The main character was based on a real person, Seymour “Swede” Masin, a Jewish athlete of admired repute. I’m not a sports person and had no previous knowledge of Masin, though I feel I’ve met him (in a way) after having spent 432 pages getting to know “Swede” Levov, protagonist. Imagine a good Jewish boy that grew up to be a stand-up, attractive adult. Everyone likes him. He marries a former beauty queen and they have a beautiful baby girl. It all starts out to be a picturesque vision of the quintessential American dream, set in New Jersey.
This novel is on the Goodreads most difficult novels list, and here’s why I think that is: Everything goes horrendously wrong. This good guy, who never hurt anyone in his life and wouldn’t bear to even risk insulting anyone has his internal fortitude dashed to pieces in a hail of discontent. His daughter, Merry, becomes a radical political activist adept at setting off bombs. There is intentional death that occurs by her hand and no substantial explanation for what caused her to tip. I finished my first reading thinking there was an unnamed disease present whose side-effects were anger, confusion, and despair. (Fittingly, the protagonist dies of prostate cancer, so lets enjoy the social commentary there.

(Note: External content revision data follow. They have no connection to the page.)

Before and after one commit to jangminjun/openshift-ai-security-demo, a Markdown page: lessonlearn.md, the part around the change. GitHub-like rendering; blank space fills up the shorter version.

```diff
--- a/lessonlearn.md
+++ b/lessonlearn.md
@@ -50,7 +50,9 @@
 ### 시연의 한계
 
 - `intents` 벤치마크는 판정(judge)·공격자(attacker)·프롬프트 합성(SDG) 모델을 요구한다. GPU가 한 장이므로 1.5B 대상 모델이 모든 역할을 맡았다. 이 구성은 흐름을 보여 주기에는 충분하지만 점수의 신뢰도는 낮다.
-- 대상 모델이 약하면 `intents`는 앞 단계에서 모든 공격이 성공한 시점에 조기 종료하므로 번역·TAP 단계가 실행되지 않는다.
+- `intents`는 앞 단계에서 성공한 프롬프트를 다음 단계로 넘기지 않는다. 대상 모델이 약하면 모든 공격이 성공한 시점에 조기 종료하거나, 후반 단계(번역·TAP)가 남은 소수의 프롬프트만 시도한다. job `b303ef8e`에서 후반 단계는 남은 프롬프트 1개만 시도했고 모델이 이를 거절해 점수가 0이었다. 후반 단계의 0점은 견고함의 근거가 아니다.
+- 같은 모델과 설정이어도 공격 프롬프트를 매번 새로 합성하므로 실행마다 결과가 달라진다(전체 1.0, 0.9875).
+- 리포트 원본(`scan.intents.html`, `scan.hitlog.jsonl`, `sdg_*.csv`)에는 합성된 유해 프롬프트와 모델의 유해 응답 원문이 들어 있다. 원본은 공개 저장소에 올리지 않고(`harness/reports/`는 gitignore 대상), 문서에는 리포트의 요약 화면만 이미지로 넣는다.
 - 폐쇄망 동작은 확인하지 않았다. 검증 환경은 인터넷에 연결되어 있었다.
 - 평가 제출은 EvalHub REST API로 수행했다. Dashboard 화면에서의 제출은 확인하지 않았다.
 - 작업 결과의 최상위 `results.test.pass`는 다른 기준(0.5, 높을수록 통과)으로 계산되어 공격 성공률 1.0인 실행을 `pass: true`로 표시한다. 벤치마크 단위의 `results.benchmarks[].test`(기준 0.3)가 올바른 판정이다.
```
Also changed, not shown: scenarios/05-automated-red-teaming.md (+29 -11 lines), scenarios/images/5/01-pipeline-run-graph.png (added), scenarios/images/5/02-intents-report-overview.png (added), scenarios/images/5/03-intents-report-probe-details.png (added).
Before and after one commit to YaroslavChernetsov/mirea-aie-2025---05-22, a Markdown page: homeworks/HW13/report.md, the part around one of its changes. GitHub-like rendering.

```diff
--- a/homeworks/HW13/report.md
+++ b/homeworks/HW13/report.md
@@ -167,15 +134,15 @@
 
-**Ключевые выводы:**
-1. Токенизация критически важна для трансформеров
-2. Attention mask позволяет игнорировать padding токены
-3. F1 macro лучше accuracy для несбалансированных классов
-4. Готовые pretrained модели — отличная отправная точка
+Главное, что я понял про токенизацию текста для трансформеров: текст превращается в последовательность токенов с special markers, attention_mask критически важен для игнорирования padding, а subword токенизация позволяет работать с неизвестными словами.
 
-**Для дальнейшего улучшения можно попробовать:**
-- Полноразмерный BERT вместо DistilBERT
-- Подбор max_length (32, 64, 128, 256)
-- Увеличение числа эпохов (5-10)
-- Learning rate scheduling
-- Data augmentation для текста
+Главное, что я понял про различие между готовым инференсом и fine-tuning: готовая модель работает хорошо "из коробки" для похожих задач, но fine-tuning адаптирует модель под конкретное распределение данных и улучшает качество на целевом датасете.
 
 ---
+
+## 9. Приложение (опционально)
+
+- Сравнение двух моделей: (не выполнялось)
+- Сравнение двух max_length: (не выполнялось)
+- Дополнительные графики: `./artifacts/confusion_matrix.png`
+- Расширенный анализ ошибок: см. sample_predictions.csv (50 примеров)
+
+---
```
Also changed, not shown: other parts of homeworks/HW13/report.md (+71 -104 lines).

Did he die of cancer, or was he susceptible to cancer because he was already so weakened by what his life had become?)
The fiction in this novel didn’t seem like fiction, leaving me with a sense that the possibility of a perfect life is remote. If this guy can have his world pulled out from under him, then what hope is there for the rest of us?
Most of American Pastoral is the inner dialogue of the Swede, though there is a definite plot which drives this character along to his ultimate demise. The novel touches on the intricacies of the Levov’s relationship with his daughter, his wife, his brother, his community, and himself. If you like to listen, the audio version narrated by Ron Silver is absolutely exceptional. Silver won an Audie Award for Best Solo by a Male for his work in the 1998 release.
American Pastoral is on my favorite novels list. I liked that despite the seeming flawlessness of the characters’ younger lives, the author shows us how the white on their proverbial picket fence is simply an outer shell of paint. Beneath the veneer of whom they seem to be are real problems, motives, challenges, and depth. Perhaps I side with Merry insofar as I felt gratified by all the knots and dings these people carried under the surface.
I enjoyed the complexity of this novel. Even if you remove the trigger to the Swede’s downfall and omit the part of the story which is Merry’s terrorist acts, there still remains a realistic characterization of how we deal with the other people in our lives. What is it to be a parent? A husband? (And for some of us, a Jew?) How far can we expect our individual influence to reach as members of a family or community? Can we prevent chaos from seeping into our lives, or is entropy unavoidable?
If you have a penchant for unanswerable questions and family dysfunction with a touch of nihilism, then this book might interest you as well. Those triggered by intense family trauma should probably avoid it. Nevertheless I thought it was an excellent book that set a new bar on what I like to see in well developed characters struggling through an impossible situation.